Offering up two different preparations of squid upon a vividly green lake of pea puree, Gerlini has elevated this dish into a textural mix of land and sea. It'll likely have you reaching for crisp foccacia sticks to scrape up every last remnant.
With perfect bite, carnaroli rice is well-employed in a creamy butternut pumpkin Risotto alla Ferrerese. It’s well complemented by crisp pumpkin seeds and a tangy drizzle of aged balsamic vinegar, though the amaretti biscuit crumb is overkill.
Degustation menus here include all the trimmings, like a pre-dessert of strawberry granita. However if you’re not beholden to long menus, there will also be a three-course option ($45/head) where you choose your own adventure from any of the degustation menus. And if you're a fan of the English trifle, you should probably make sure your selections include Romagna’s Zuppa Inglese - a dessert that pits the nutmeg and clove notes of Alchermes liqueur-soaked sponge cake against chocolate and vanilla custard.
172-174 Liverpool Street, Darlinghurst
Ph: (02) 9331 4358
Just up the road from 1989, you’ll find yourself bang smack in the middle of the nineties with Rubyos’ Four-Course Grazing Brunch ($25/head). It’s a refreshing change from Newtown’s sourdough, single origin, cold-drip, dukkah and quinoa excesses. There are no beards, no tattoos, just an honest breakfast the way it used to be - well, except they’ve made a Sunday morning event of it, by delivering it to you across four well-sized courses with an alcoholic drink!
Owner Badrul Haider, who took over this business twenty months ago, explains the classic choices were deliberate: “because we're only doing breakfast one day a week - Sundays between 9am-12pm.”
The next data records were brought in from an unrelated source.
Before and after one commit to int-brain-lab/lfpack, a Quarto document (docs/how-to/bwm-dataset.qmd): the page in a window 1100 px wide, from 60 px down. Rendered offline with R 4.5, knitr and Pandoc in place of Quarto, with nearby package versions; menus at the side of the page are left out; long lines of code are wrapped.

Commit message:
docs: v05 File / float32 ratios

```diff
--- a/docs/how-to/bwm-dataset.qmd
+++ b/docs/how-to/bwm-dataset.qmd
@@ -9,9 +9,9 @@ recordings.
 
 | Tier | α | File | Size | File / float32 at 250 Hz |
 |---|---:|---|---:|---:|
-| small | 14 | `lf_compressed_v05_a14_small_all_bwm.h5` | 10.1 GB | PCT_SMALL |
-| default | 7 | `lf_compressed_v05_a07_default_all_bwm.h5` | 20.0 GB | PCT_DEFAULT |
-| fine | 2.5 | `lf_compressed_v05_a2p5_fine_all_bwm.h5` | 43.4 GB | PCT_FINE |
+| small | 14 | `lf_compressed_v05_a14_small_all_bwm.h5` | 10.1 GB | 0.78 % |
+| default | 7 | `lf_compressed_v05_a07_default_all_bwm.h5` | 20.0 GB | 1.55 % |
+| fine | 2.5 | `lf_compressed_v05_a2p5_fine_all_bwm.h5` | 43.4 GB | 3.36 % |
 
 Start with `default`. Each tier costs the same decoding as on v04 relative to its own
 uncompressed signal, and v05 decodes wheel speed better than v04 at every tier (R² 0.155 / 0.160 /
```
We settle into the spacious, nicely decorated dining room with our respective breakfast cocktails - a Mimosa for her, and a Bellini for him - marvelling that they’re included in the price. We're also impressed that there isn't an Edison bulb in sight - no mean feat in Newtown.
Feeling a little shabby, we each add on a well-made Vittoria Coffee ($4) in our preferred incarnations (for her, a latte, and him, a flat white).
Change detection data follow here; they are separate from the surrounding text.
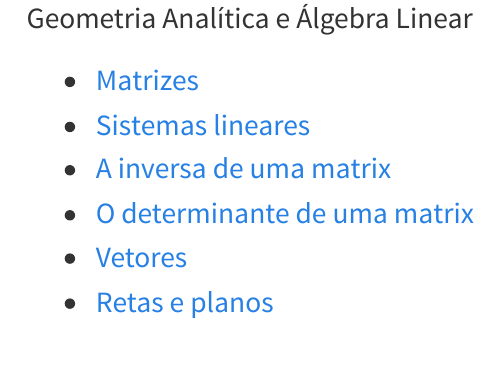
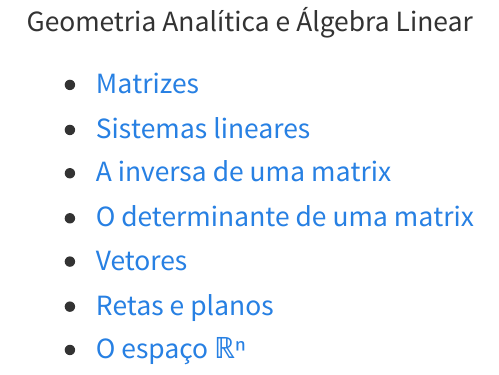
Before and after one commit to schcs/GAALUFMG, a Quarto document (index.qmd): the page in a window 1100 px wide, from its top. Rendered offline with R 4.5, knitr and Pandoc in place of Quarto, with nearby package versions.

Commit message:
added Rn

```diff
--- a/_quarto.yml
+++ b/_quarto.yml
@@ -8,6 +8,7 @@ project:
     - 04_determinant.qmd
     - 05_vetores.qmd
     - 06_retas_e_planos.qmd
+    - 07_Rn.qmd
 
 
 render-on-save: false
--- a/index.qmd
+++ b/index.qmd
@@ -13,3 +13,4 @@ Geometria Analítica e Álgebra Linear
 - [O determinante de uma matrix](04_determinant.qmd)
 - [Vetores](05_vetores.qmd)
 - [Retas e planos](06_retas_e_planos.qmd)
+- [O espaço ℝⁿ](07_Rn.qmd)
```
Our first dish – a mini breakfast bruschetta – lands bearing smashed avocado (I did say 90s), tomato and crisp bacon (or haloumi), under an avalanche of well-dressed (balsamic/mustard) rocket. It’s bright and healthy, and suits the cocktails, with the moderately sweet Mimosa scrubbing up slightly better than the acid-on-acid hit of the Bellini.
You’ll want coffee in hand for your eggs Benedict, serving up as a single poached egg under Hollandaise, with your choice of ham, smoked salmon or spinach. We both stick with tradition and take the ham, finding it a pleasingly savoury treat before we hit the sweet.
A buttermilk hotcake stack is suddenly made manageable by delivering you a pancake each under a nicely tart blueberry and rhubarb compote. It’s capped off with a vanilla bean-flecked ball of ice cream, and maple syrup to apply as you see fit.
Your final course is a freshly cut seasonal fruit platter to share, accentuated by creamy yoghurt drizzled with honey.
While it’s not going to win awards for originality, what I liked about this grazing brunch was that it wasn’t an insane amount of food, and it was banged out quickly enough to leave you with plenty of your Sunday left to enjoy. My only gripe would be staff not offering to change share plates between courses. Overall it feels like good value for your spend, and would particularly suit people who struggle when choosing between savoury and sweet at breakfast time.
18-20 King Street, Newtown
Ph: (02) 9557 2669